→ **What you will do**: Only lines that contain the string "className" should be returned from the material below.

Dataset extract Block Start

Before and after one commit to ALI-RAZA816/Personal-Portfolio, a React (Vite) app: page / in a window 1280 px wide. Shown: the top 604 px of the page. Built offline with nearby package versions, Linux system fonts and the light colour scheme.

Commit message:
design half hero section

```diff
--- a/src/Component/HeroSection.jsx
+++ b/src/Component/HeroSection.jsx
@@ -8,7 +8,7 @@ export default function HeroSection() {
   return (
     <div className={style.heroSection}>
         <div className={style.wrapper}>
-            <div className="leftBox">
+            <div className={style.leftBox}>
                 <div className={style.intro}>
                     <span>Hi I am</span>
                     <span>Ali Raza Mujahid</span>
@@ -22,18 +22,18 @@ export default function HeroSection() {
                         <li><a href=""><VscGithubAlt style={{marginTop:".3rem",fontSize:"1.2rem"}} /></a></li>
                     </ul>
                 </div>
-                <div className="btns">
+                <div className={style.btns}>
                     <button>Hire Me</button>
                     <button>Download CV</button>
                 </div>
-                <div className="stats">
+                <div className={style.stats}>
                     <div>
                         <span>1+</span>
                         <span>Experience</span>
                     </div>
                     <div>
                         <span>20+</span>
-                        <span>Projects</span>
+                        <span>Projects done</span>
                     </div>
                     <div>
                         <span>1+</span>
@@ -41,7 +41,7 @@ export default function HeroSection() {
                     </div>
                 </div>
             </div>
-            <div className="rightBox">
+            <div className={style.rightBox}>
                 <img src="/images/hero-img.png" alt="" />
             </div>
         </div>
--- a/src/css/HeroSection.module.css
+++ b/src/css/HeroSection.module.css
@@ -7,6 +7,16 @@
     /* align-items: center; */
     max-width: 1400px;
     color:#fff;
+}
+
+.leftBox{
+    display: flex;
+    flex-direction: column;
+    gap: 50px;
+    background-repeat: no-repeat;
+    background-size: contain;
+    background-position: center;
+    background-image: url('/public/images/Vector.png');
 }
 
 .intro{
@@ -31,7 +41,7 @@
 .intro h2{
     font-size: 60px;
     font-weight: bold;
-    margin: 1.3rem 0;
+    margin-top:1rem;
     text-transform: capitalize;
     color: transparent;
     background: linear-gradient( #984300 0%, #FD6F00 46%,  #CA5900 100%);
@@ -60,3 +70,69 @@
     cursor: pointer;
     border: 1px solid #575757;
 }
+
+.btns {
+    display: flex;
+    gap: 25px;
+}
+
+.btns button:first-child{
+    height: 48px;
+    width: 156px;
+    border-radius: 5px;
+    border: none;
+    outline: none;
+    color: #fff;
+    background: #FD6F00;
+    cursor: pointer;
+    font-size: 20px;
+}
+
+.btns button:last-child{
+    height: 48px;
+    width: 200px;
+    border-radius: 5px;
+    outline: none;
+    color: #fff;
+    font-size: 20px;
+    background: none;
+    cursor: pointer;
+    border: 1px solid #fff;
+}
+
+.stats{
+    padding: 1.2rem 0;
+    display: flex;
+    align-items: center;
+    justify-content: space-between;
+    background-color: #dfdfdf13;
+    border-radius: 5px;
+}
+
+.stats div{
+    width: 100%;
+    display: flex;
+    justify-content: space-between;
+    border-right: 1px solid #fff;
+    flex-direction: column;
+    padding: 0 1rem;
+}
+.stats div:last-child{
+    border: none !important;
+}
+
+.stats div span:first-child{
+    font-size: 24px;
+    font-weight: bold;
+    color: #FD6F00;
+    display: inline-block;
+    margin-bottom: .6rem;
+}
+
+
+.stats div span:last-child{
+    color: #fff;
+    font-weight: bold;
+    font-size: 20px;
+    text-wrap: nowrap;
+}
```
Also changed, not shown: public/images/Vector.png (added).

Dataset extract Block End

→ **Task solution**:
     <div className={style.heroSection}>
         <div className={style.wrapper}>
-            <div className="leftBox">
+            <div className={style.leftBox}>
                 <div className={style.intro}>
-                <div className="btns">
+                <div className={style.btns}>
-                <div className="stats">
+                <div className={style.stats}>
-            <div className="rightBox">
+            <div className={style.rightBox}>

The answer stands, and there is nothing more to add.